-------- GIVEN INFORMATION --------
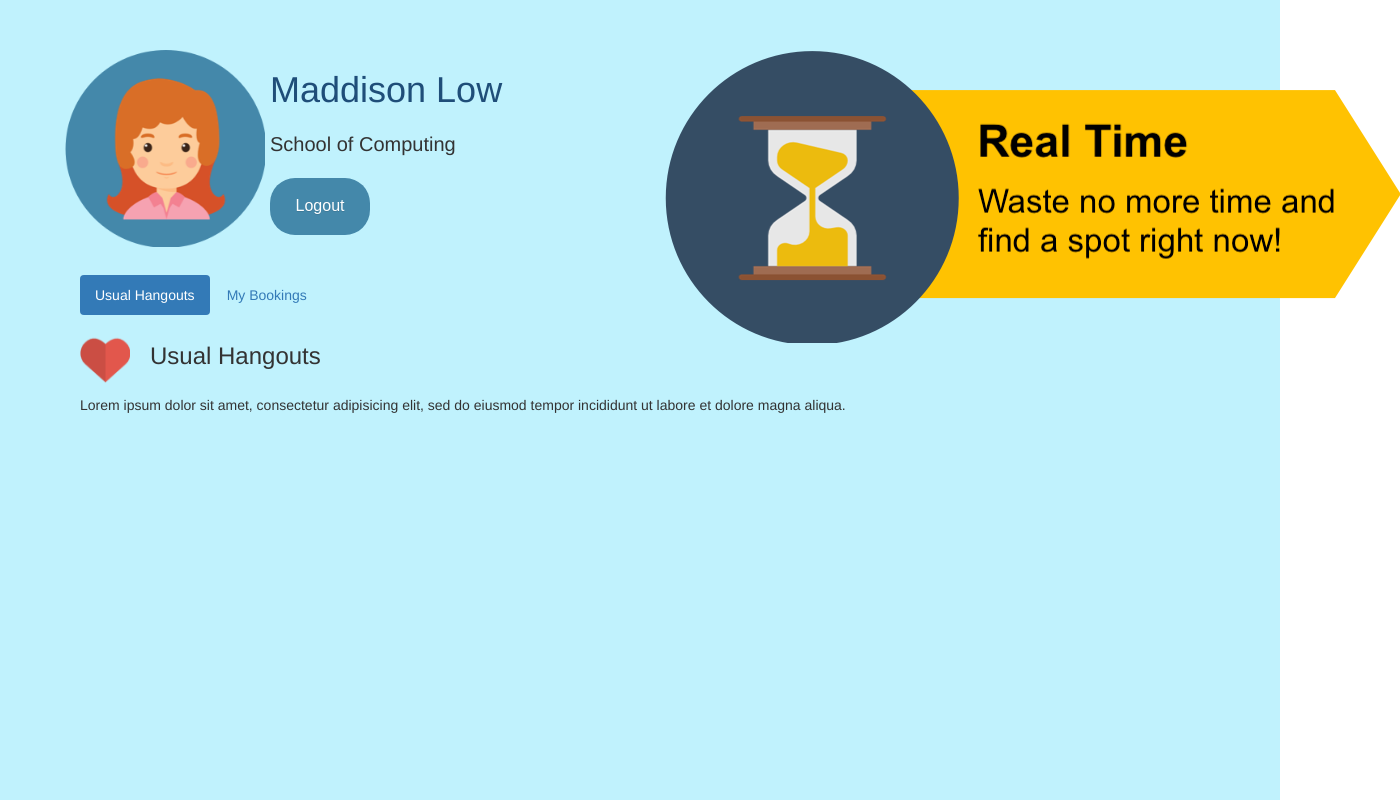
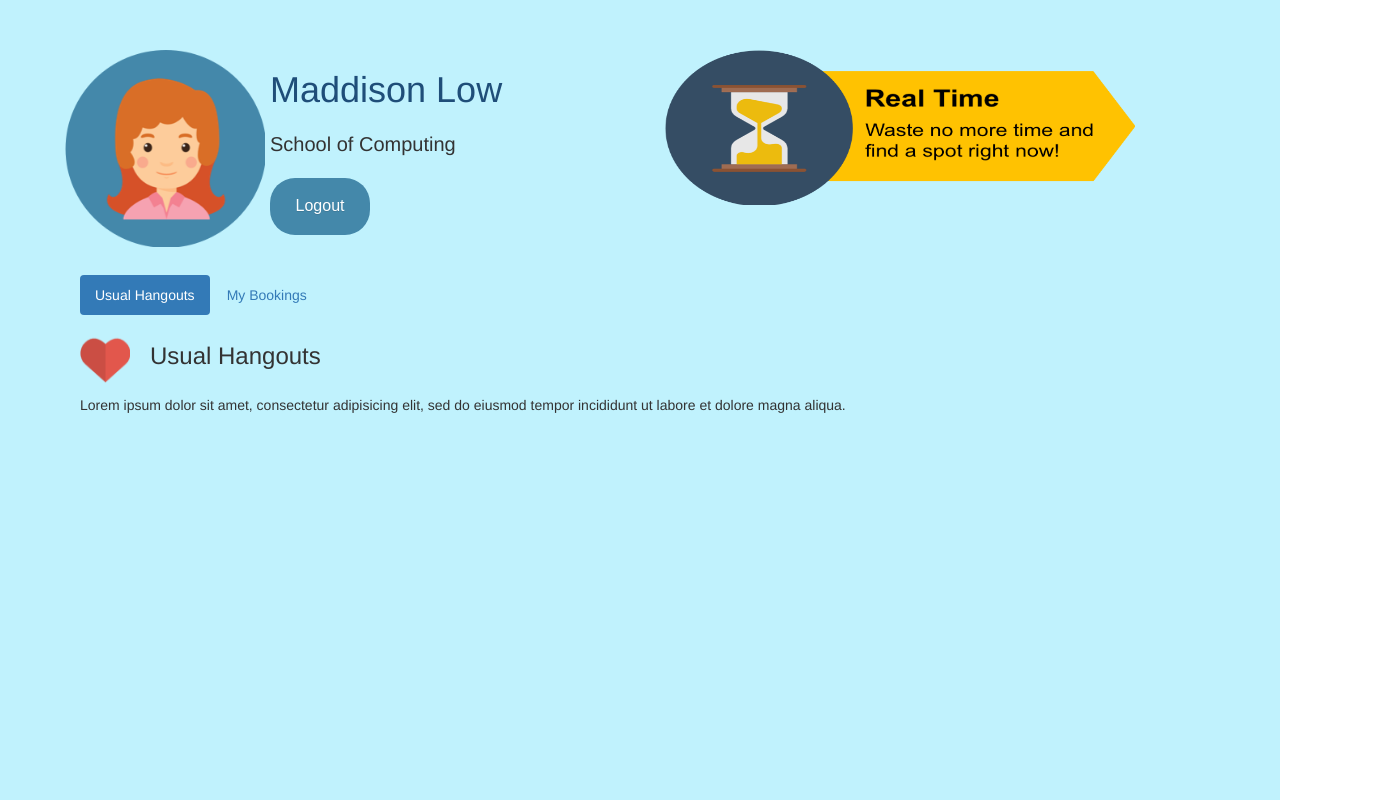
Before and after one commit to chloetml/bt3103_teampi, a website: page home.html in a window 1280 px wide. Shown: the whole page, 1400 px wide, since content can reach past the window. Drawn offline with nearby package versions, Linux system fonts and the light colour scheme.

Commit message:
Update home.html

```diff
--- a/home.html
+++ b/home.html
@@ -105,7 +105,7 @@
 				</div>
 				<div class = "right col-md-6">
 					<div class="row">
-						<a href = '/bt3103_teampi/home.html'><img src="images/rt.png" alt="Logo"></a>
+						<a href = '/bt3103_teampi/index.html'><img src="images/rt.png" alt="Logo" width = "470px" height = "155px"></a>
 					</div>
 				</div>
       </div>
```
--------
* **INSTRUCTIONS FOR THE TASK**
Search the entries for "Logo" and copy each matching line.

* **OUTPUT BELOW**
-						<a href = '/bt3103_teampi/home.html'><img src="images/rt.png" alt="Logo"></a>
+						<a href = '/bt3103_teampi/index.html'><img src="images/rt.png" alt="Logo" width = "470px" height = "155px"></a>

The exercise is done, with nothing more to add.